WORK INSTRUCTIONS: The records that follow are to be given again exactly.
____ GIVEN RECORDS
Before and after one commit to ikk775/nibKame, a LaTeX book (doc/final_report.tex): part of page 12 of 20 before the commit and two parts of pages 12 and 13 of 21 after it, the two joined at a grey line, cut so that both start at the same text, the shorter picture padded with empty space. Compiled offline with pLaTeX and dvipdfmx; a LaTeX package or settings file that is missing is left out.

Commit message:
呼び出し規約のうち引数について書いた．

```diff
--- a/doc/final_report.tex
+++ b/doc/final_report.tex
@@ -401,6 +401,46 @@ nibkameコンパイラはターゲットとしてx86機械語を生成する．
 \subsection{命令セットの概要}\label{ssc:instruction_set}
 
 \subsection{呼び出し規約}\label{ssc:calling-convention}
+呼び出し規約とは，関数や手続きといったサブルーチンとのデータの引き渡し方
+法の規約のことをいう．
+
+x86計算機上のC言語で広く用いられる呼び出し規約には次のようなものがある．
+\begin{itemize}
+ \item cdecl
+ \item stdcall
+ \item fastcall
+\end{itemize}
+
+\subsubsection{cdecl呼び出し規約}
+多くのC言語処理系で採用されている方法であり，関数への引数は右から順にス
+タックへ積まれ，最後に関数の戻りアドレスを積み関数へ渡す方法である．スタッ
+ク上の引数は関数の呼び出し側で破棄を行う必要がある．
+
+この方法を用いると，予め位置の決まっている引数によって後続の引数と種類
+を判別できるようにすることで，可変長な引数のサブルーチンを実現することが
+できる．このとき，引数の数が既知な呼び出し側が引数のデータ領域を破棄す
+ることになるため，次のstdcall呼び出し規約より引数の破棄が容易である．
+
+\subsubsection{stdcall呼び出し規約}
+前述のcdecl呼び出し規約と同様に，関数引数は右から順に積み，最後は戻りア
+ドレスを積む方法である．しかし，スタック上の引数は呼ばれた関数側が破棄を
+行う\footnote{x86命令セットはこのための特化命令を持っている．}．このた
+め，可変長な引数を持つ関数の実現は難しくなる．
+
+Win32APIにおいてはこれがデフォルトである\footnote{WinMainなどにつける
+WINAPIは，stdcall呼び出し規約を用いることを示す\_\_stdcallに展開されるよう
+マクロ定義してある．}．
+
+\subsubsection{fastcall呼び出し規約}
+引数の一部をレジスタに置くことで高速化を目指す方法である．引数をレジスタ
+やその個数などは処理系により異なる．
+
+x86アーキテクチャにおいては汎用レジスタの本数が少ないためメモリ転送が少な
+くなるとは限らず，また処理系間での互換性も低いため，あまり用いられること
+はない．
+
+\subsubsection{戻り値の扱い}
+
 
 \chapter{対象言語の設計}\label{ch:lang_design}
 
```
________
REPLY TO THE EXERCISE:
Before and after one commit to ikk775/nibKame, a LaTeX book (doc/final_report.tex): part of page 12 of 20 before the commit and two parts of pages 12 and 13 of 21 after it, the two joined at a grey line, cut so that both start at the same text, the shorter picture padded with empty space. Compiled offline with pLaTeX and dvipdfmx; a LaTeX package or settings file that is missing is left out.

Commit message:
呼び出し規約のうち引数について書いた．

```diff
--- a/doc/final_report.tex
+++ b/doc/final_report.tex
@@ -401,6 +401,46 @@ nibkameコンパイラはターゲットとしてx86機械語を生成する．
 \subsection{命令セットの概要}\label{ssc:instruction_set}
 
 \subsection{呼び出し規約}\label{ssc:calling-convention}
+呼び出し規約とは，関数や手続きといったサブルーチンとのデータの引き渡し方
+法の規約のことをいう．
+
+x86計算機上のC言語で広く用いられる呼び出し規約には次のようなものがある．
+\begin{itemize}
+ \item cdecl
+ \item stdcall
+ \item fastcall
+\end{itemize}
+
+\subsubsection{cdecl呼び出し規約}
+多くのC言語処理系で採用されている方法であり，関数への引数は右から順にス
+タックへ積まれ，最後に関数の戻りアドレスを積み関数へ渡す方法である．スタッ
+ク上の引数は関数の呼び出し側で破棄を行う必要がある．
+
+この方法を用いると，予め位置の決まっている引数によって後続の引数と種類
+を判別できるようにすることで，可変長な引数のサブルーチンを実現することが
+できる．このとき，引数の数が既知な呼び出し側が引数のデータ領域を破棄す
+ることになるため，次のstdcall呼び出し規約より引数の破棄が容易である．
+
+\subsubsection{stdcall呼び出し規約}
+前述のcdecl呼び出し規約と同様に，関数引数は右から順に積み，最後は戻りア
+ドレスを積む方法である．しかし，スタック上の引数は呼ばれた関数側が破棄を
+行う\footnote{x86命令セットはこのための特化命令を持っている．}．このた
+め，可変長な引数を持つ関数の実現は難しくなる．
+
+Win32APIにおいてはこれがデフォルトである\footnote{WinMainなどにつける
+WINAPIは，stdcall呼び出し規約を用いることを示す\_\_stdcallに展開されるよう
+マクロ定義してある．}．
+
+\subsubsection{fastcall呼び出し規約}
+引数の一部をレジスタに置くことで高速化を目指す方法である．引数をレジスタ
+やその個数などは処理系により異なる．
+
+x86アーキテクチャにおいては汎用レジスタの本数が少ないためメモリ転送が少な
+くなるとは限らず，また処理系間での互換性も低いため，あまり用いられること
+はない．
+
+\subsubsection{戻り値の扱い}
+
 
 \chapter{対象言語の設計}\label{ch:lang_design}
 
```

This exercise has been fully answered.